Traditional machining methods are known for their accuracy, precision, and surface finish quality, especially when working with metals. They are well suited for producing large quantities at a relatively low cost per part. However, traditional machining methods can be time consuming and expensive for producing complex geometries or low volume production runs. This is an area where 3D printers have clear advantages, some of which are:
One of the significant advantages of 3D printing is speed. Traditional machining methods can take days or even weeks to fabricate a single part, depending upon the complexity and required tooling. 3D printing, on the other hand, can produce a part in a matter of hours, or even minutes. This speed is especially useful for rapidly prototyping or producing parts on demand.
Another advantage of 3D printing is cost. Machining parts in traditional methods can be expensive, especially when producing parts in small quantities. The lack of required tooling for 3D printing eliminates many upfront costs, making low volume production and prototyping feasible. This cost effectiveness makes 3D printing an attractive option for businesses to optimize their production.
3D printing allows for a high degree of customization. With traditional machining methods, making changes to a part design can be time consuming and expensive. With 3D printing, changes can be made quickly and easily, without the need for additional tooling or setup. This customization capability allows for greater design flexibility leading to better product performance.
Another advantage of 3D printing is the ability to create complex geometries. 3D printing allows for intricate designs with internal cavities and intricate shapes that would be difficult to achieve with traditional machining methods. This capability makes 3D printing an attractive option for industries such as aerospace, medical, and automotive, where complex parts are often required.
The FDM Printing Process
At MJS Designs, our Fused Deposition Modeling (FDM) printer to creates tooling, test fixtures, custom enclosures, and rapid prototypes. The general steps involved in the FDM printing process are:

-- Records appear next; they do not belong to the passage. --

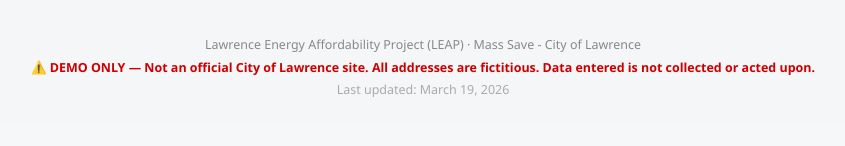
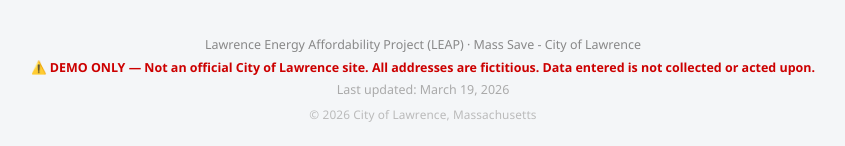
Before and after one commit to City-Of-Lawrence/LEAP-Showcase, a Flask app: page /address/not-found in a window 1280 px wide. Shown: the part 903-1049 px from the top of the page, without its empty margins (217-1062 px from the left). Before the commit the page ends 1000 px from the top, so only its background shows below. Run offline with Flask 3, Linux system fonts and the light colour scheme.

Commit message:
Add copyright notice to all pages via base.html footer

```diff
--- a/templates/base.html
+++ b/templates/base.html
@@ -319,6 +319,9 @@
   <div style="margin-top:0.3rem; color:#aaa;">
     Last updated: {{ now.strftime('%B %d, %Y') if now is defined else '' }}
   </div>
+  <div style="margin-top:0.5rem; color:#bbb; font-size:0.74rem; letter-spacing:0.01em;">
+    &copy; 2026 City of Lawrence, Massachusetts
+  </div>
 </footer>
 
 </body>
```
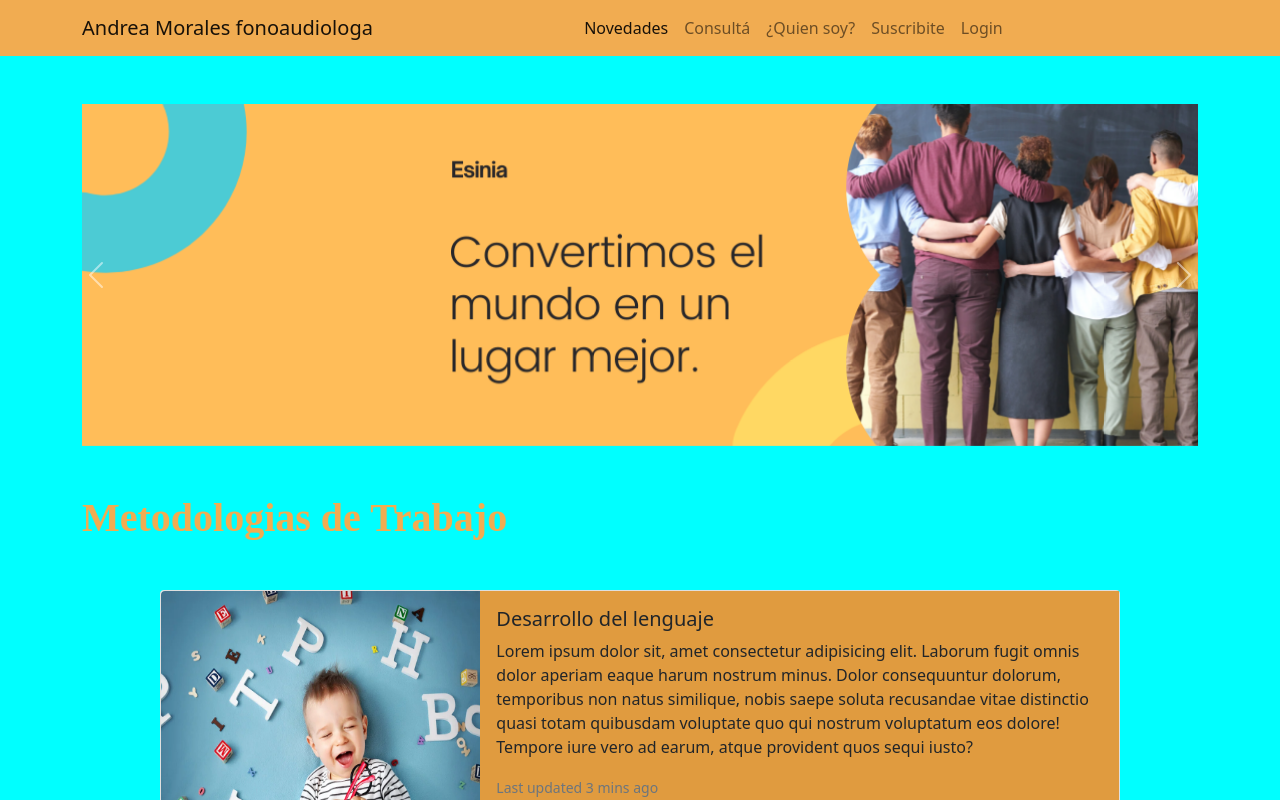
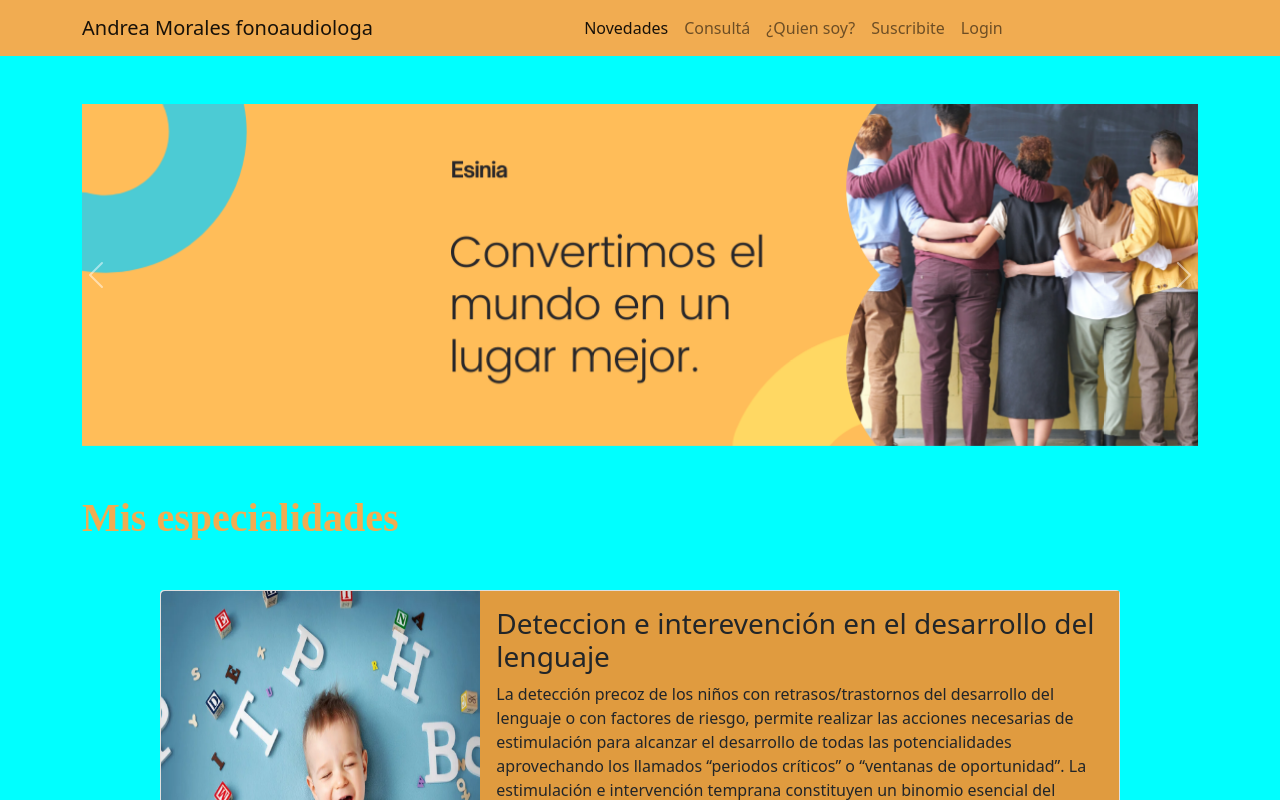
Before and after one commit to gastoncorrea/andrea-fonoaudiologa, an Angular app: page / in a window 1280 px wide. Shown: the top 800 px of the page. Built offline with nearby package versions, Linux system fonts and the light colour scheme; a web font is replaced by a local one.

Commit message:
Se puso titulo y descripcion del tema desarrollo del lenguaje

```diff
--- a/src/app/components/inicio/inicio.component.html
+++ b/src/app/components/inicio/inicio.component.html
@@ -1,4 +1,4 @@
-<h1 class="container my-5 fuente"><strong>Metodologias de Trabajo</strong> </h1>
+<h1 class="container my-5 fuente"><strong>Mis especialidades</strong></h1>
 <div class="card mb-3 w-75 mx-auto">
   <div class="row g-0">
     <div class="col-md-4">
@@ -10,17 +10,19 @@
     </div>
     <div class="col-md-8 color-fondo">
       <div class="card-body">
-        <h5 class="card-title">Desarrollo del lenguaje</h5>
+        <h3 class="card-title">
+          Deteccion e interevención en el desarrollo del lenguaje
+        </h3>
         <p class="card-text">
-          Lorem ipsum dolor sit, amet consectetur adipisicing elit. Laborum
-          fugit omnis dolor aperiam eaque harum nostrum minus. Dolor
-          consequuntur dolorum, temporibus non natus similique, nobis saepe
-          soluta recusandae vitae distinctio quasi totam quibusdam voluptate quo
-          qui nostrum voluptatum eos dolore! Tempore iure vero ad earum, atque
-          provident quos sequi iusto?
-        </p>
-        <p class="card-text">
-          <small class="text-muted">Last updated 3 mins ago</small>
+          La detección precoz de los niños con retrasos/trastornos del
+          desarrollo del lenguaje o con factores de riesgo, permite realizar las
+          acciones necesarias de estimulación para alcanzar el desarrollo de
+          todas las potencialidades aprovechando los llamados “periodos
+          críticos” o “ventanas de oportunidad”. La estimulación e intervención
+          temprana constituyen un binomio esencial del trabajo preventivo desde
+          la primera infancia, con un papel protagónico de las familias,
+          orientadas y guiadas por los especialistas, colaboradores, promotores
+          y ejecutores de la estimulación temprana.
         </p>
       </div>
       <div class="d-grid gap-2 mx-5 mb-2">
```
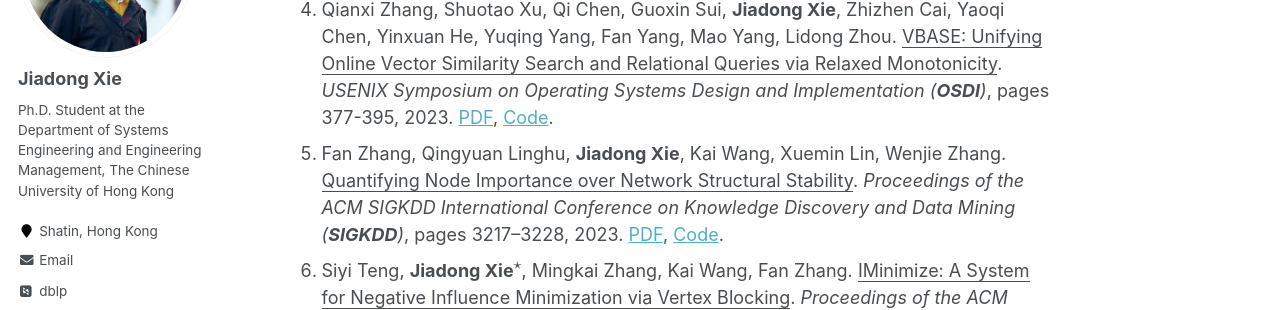
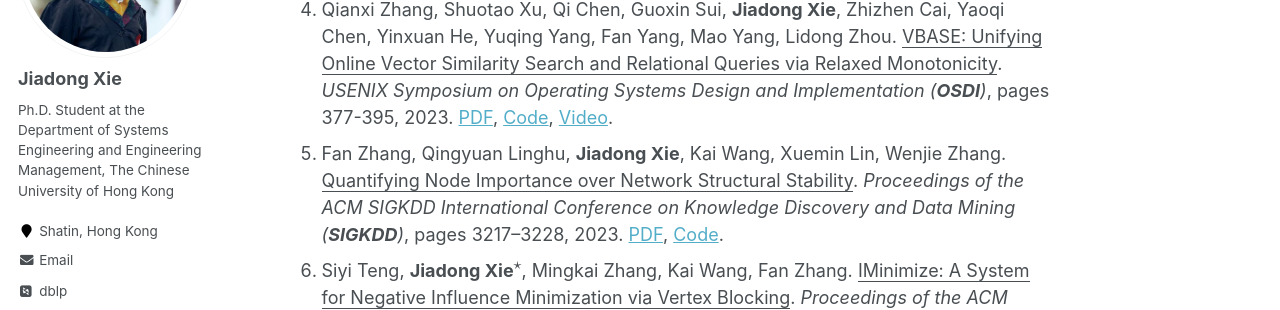
Before and after one commit to Xiejiadong/Xiejiadong.github.io, a Jekyll site: the page built from _pages/about.md, in a window 1280 px wide and 900 px high, scrolled down 590 px. Shown: the part 153-463 px from the top of the window. Built offline with Jekyll 4.4.1, drawn with Linux system fonts in a browser that asks for light colours; some web fonts are replaced; formulas are drawn with MathJax 3.

Commit message:
Update about.md

```diff
--- a/_pages/about.md
+++ b/_pages/about.md
@@ -32,7 +32,7 @@ Publications
 4. Qianxi Zhang, Shuotao Xu, Qi Chen, Guoxin Sui, **Jiadong Xie**, Zhizhen Cai, Yaoqi Chen, Yinxuan He, Yuqing Yang, Fan Yang, Mao Yang, Lidong Zhou.
    <u>VBASE: Unifying Online Vector Similarity Search and Relational Queries via Relaxed Monotonicity</u>.
    *USENIX Symposium on Operating Systems Design and Implementation (**OSDI**)*, pages 377-395, 2023.
-   [PDF](/files/paper/%5Bosdi23%5Dmulti-topk.pdf), [Code](https://github.com/Catoverflow/VBASE-artifacts).
+   [PDF](/files/paper/%5Bosdi23%5Dmulti-topk.pdf), [Code](https://github.com/Catoverflow/VBASE-artifacts), [Video](https://youtu.be/KxvUGkyD22k).
 5. Fan Zhang, Qingyuan Linghu, **Jiadong Xie**, Kai Wang, Xuemin Lin, Wenjie Zhang.
    <u>Quantifying Node Importance over Network Structural Stability</u>.
    *Proceedings of the ACM SIGKDD International Conference on Knowledge Discovery and Data Mining (**SIGKDD**)*, pages 3217–3228, 2023. [PDF](/files/paper/%5Bkdd23%5Dnode-importance.pdf), [Code](https://github.com/Xiejiadong/Quantifying-Node-Importance-over-Network-Structural-Stability).
```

- Design: The first step in the FDM printing process is designing the part to be printed using 3D modeling software. This software exports a 3D model that is compatible with the printer software.
- Slicing: Once the 3D model is ready, the next step is to slice the model into layers. Slicing software creates a set of instructions that the printer will refer to when printing the part layer by layer. This software also allows the user to customize the settings for the print, such as the layer height, infill density, and print speed.
- Preparing the printer: Before printing can begin, the printer must be prepared. This involves leveling the build platform to ensure the first layer adheres correctly, loading the filament into the extruder, and setting the print temperature based on the type of filament.
- Printing: Once the printer is ready, the printing process can begin. The printer nozzle moves back and forth along the X and Y axes, while the build platform moves up and down along the Z axis to build up the object layer by layer. The printer will follow the instructions from the slicing software to create the object.
- Post-processing: After the part is finished printing, it may require some post-processing. This can include removing any support structures that were printed along with the part, cleaning up any rough edges or excess material, and sanding the surface for a smoother finish.
The MJS Designs Difference
At MJS Designs, we are committed to providing the best solutions for your tooling, fixtures, custom enclosures, and prototypes. Our team can work with existing 3D models, or create entirely new designs to help you take advantage of the many benefits of 3D printing. Contact us today to learn how we can help with your fabrication needs.